* [DATASET]
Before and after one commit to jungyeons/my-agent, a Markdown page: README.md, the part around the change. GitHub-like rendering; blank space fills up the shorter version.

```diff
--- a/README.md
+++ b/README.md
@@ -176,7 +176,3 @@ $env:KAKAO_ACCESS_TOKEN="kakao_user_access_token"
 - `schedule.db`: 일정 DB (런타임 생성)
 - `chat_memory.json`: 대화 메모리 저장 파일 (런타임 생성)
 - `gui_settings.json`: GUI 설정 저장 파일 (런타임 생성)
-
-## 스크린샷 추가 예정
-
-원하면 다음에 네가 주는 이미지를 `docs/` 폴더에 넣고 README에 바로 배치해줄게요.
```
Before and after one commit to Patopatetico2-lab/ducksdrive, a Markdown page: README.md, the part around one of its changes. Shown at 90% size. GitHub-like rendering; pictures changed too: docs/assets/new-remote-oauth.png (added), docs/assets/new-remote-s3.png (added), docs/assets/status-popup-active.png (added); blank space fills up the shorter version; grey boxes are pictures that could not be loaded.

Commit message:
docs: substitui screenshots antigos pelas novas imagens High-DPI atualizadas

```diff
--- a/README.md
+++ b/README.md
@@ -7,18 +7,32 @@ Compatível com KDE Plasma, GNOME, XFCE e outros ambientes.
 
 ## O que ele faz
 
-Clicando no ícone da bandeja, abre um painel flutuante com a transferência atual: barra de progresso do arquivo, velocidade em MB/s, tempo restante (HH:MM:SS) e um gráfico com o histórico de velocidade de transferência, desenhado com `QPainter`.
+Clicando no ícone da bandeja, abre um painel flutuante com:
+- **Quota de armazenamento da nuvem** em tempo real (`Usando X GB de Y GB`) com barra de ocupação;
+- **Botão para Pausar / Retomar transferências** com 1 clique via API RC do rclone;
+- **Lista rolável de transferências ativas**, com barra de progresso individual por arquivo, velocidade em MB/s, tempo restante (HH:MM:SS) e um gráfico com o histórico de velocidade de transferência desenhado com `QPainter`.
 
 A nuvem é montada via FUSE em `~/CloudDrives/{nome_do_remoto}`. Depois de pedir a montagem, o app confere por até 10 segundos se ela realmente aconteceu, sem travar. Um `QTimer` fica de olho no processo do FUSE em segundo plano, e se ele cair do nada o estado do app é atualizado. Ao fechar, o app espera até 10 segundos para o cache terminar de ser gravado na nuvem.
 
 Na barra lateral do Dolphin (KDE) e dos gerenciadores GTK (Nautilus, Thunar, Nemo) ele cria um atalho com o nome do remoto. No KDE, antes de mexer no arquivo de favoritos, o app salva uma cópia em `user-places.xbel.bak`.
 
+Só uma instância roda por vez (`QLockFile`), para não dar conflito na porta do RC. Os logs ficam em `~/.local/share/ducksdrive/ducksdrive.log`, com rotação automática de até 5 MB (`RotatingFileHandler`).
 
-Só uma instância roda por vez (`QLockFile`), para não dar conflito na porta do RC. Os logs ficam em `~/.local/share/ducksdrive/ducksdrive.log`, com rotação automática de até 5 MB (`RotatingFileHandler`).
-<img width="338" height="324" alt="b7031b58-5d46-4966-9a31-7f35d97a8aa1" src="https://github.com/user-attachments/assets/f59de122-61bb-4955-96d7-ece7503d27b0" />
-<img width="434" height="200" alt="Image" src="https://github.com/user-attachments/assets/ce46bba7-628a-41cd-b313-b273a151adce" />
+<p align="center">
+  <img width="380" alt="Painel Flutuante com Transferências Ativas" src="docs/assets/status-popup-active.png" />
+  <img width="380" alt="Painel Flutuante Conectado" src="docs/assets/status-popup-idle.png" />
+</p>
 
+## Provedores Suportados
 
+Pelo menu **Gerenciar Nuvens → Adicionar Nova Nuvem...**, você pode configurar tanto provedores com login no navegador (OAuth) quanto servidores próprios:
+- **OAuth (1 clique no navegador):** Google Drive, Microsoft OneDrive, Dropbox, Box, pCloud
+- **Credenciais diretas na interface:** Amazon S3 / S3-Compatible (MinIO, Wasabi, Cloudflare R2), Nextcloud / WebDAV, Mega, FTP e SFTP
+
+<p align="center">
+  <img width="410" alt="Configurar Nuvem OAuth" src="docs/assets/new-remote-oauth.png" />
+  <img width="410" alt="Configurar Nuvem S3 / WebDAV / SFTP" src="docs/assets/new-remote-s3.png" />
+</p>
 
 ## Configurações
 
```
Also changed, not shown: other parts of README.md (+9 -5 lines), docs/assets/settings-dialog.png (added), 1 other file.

* [EXERCISE PROMPT] Character for character, output the whole material above.

* [ANSWER]
Before and after one commit to jungyeons/my-agent, a Markdown page: README.md, the part around the change. GitHub-like rendering; blank space fills up the shorter version.

```diff
--- a/README.md
+++ b/README.md
@@ -176,7 +176,3 @@ $env:KAKAO_ACCESS_TOKEN="kakao_user_access_token"
 - `schedule.db`: 일정 DB (런타임 생성)
 - `chat_memory.json`: 대화 메모리 저장 파일 (런타임 생성)
 - `gui_settings.json`: GUI 설정 저장 파일 (런타임 생성)
-
-## 스크린샷 추가 예정
-
-원하면 다음에 네가 주는 이미지를 `docs/` 폴더에 넣고 README에 바로 배치해줄게요.
```
Before and after one commit to Patopatetico2-lab/ducksdrive, a Markdown page: README.md, the part around one of its changes. Shown at 90% size. GitHub-like rendering; pictures changed too: docs/assets/new-remote-oauth.png (added), docs/assets/new-remote-s3.png (added), docs/assets/status-popup-active.png (added); blank space fills up the shorter version; grey boxes are pictures that could not be loaded.

Commit message:
docs: substitui screenshots antigos pelas novas imagens High-DPI atualizadas

```diff
--- a/README.md
+++ b/README.md
@@ -7,18 +7,32 @@ Compatível com KDE Plasma, GNOME, XFCE e outros ambientes.
 
 ## O que ele faz
 
-Clicando no ícone da bandeja, abre um painel flutuante com a transferência atual: barra de progresso do arquivo, velocidade em MB/s, tempo restante (HH:MM:SS) e um gráfico com o histórico de velocidade de transferência, desenhado com `QPainter`.
+Clicando no ícone da bandeja, abre um painel flutuante com:
+- **Quota de armazenamento da nuvem** em tempo real (`Usando X GB de Y GB`) com barra de ocupação;
+- **Botão para Pausar / Retomar transferências** com 1 clique via API RC do rclone;
+- **Lista rolável de transferências ativas**, com barra de progresso individual por arquivo, velocidade em MB/s, tempo restante (HH:MM:SS) e um gráfico com o histórico de velocidade de transferência desenhado com `QPainter`.
 
 A nuvem é montada via FUSE em `~/CloudDrives/{nome_do_remoto}`. Depois de pedir a montagem, o app confere por até 10 segundos se ela realmente aconteceu, sem travar. Um `QTimer` fica de olho no processo do FUSE em segundo plano, e se ele cair do nada o estado do app é atualizado. Ao fechar, o app espera até 10 segundos para o cache terminar de ser gravado na nuvem.
 
 Na barra lateral do Dolphin (KDE) e dos gerenciadores GTK (Nautilus, Thunar, Nemo) ele cria um atalho com o nome do remoto. No KDE, antes de mexer no arquivo de favoritos, o app salva uma cópia em `user-places.xbel.bak`.
 
+Só uma instância roda por vez (`QLockFile`), para não dar conflito na porta do RC. Os logs ficam em `~/.local/share/ducksdrive/ducksdrive.log`, com rotação automática de até 5 MB (`RotatingFileHandler`).
 
-Só uma instância roda por vez (`QLockFile`), para não dar conflito na porta do RC. Os logs ficam em `~/.local/share/ducksdrive/ducksdrive.log`, com rotação automática de até 5 MB (`RotatingFileHandler`).
-<img width="338" height="324" alt="b7031b58-5d46-4966-9a31-7f35d97a8aa1" src="https://github.com/user-attachments/assets/f59de122-61bb-4955-96d7-ece7503d27b0" />
-<img width="434" height="200" alt="Image" src="https://github.com/user-attachments/assets/ce46bba7-628a-41cd-b313-b273a151adce" />
+<p align="center">
+  <img width="380" alt="Painel Flutuante com Transferências Ativas" src="docs/assets/status-popup-active.png" />
+  <img width="380" alt="Painel Flutuante Conectado" src="docs/assets/status-popup-idle.png" />
+</p>
 
+## Provedores Suportados
 
+Pelo menu **Gerenciar Nuvens → Adicionar Nova Nuvem...**, você pode configurar tanto provedores com login no navegador (OAuth) quanto servidores próprios:
+- **OAuth (1 clique no navegador):** Google Drive, Microsoft OneDrive, Dropbox, Box, pCloud
+- **Credenciais diretas na interface:** Amazon S3 / S3-Compatible (MinIO, Wasabi, Cloudflare R2), Nextcloud / WebDAV, Mega, FTP e SFTP
+
+<p align="center">
+  <img width="410" alt="Configurar Nuvem OAuth" src="docs/assets/new-remote-oauth.png" />
+  <img width="410" alt="Configurar Nuvem S3 / WebDAV / SFTP" src="docs/assets/new-remote-s3.png" />
+</p>
 
 ## Configurações
 
```
Also changed, not shown: other parts of README.md (+9 -5 lines), docs/assets/settings-dialog.png (added), 1 other file.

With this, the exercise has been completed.